  1. thanks, nadine.was a combo of my ideas of how I wanted it to scream India colors and it was put together by Blogs Gone Wild. Go to bottom of sidebar for his website.

  2. Wow, Linda, this sounds awesome. No wonder you’re so excited! Obviously, you’re not going to be on site for eighteen months, so how do you procede with the training?Was all that meditation pretty intense? I would be interested in hearing about your experience of spending so much time in meditation.

  3. this was retreat #1 of three retreats and we we all stay in touch between retreats and have “homework.”I’ve had a pretty consistent meditation practice for more than a few years now so a retreat with so much meditation is not that hard anymore. I did a 10 day very traditional vipassana retreat last year, completely silent.
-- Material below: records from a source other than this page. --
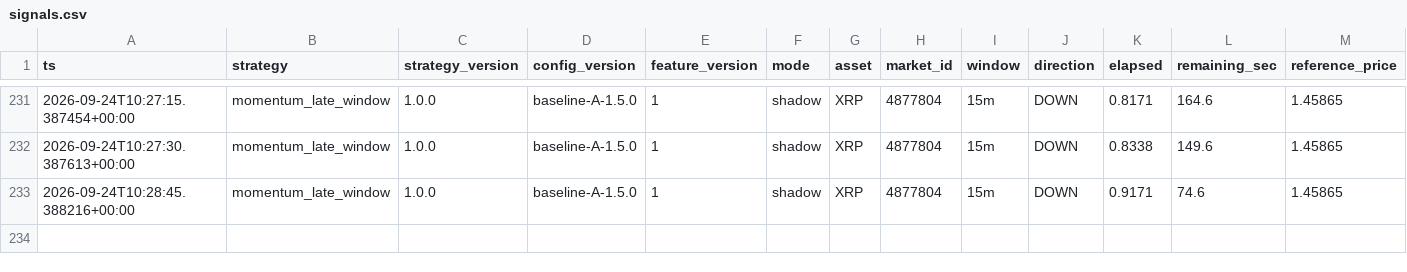
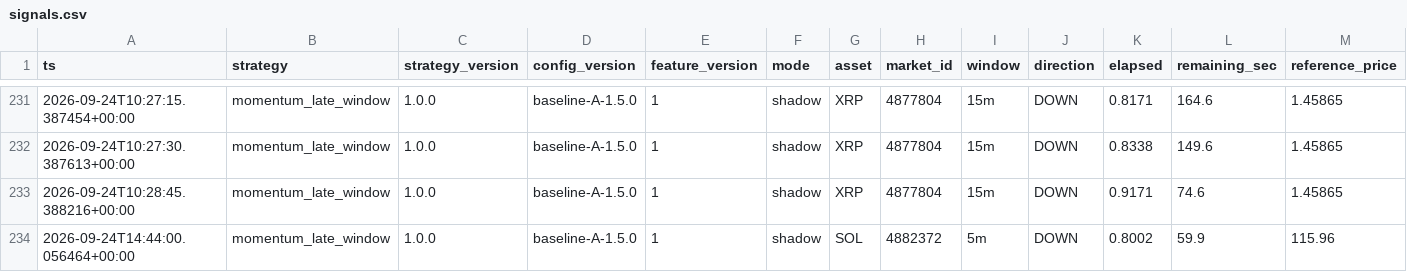
Before and after one commit to n85t594ht5-creator/polylab, a CSV file: data/signals.csv, drawn as a sheet; only a part is shown, gaps mark what is left out; rows hold the shown columns only; the diff names each change by its address in the sheet, - before the commit and + after, or states it on an @@ line.

```diff
--- a/data/signals.csv
+++ b/data/signals.csv
+row 234: 2026-09-24T14:44:00.056464+00:00 | momentum_late_window | 1.0.0 | baseline-A-1.5.0 | 1 | shadow | SOL | 4882372 | 5m | DOWN | 0.8002 | 59.9 | 115.96
```
Also changed, not shown: data/moves/2026-09-24.csv, 15 other files.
Here, we could interact with the yoga teachers.G, if I told you about all my experiences in meditation you would probably think it’s time for the butterfly net to take me away!that’s why meditation is called practice because you practice it for the rest of your life!

  4. I agree with the “rest of your life!” I can’t imagine starting the day without meditation; I’ve been practicing daily meditation for six years now and it’s just a part of me. I’ve never been on a retreat, though, so that much time in meditation would be new (and difficult) for me.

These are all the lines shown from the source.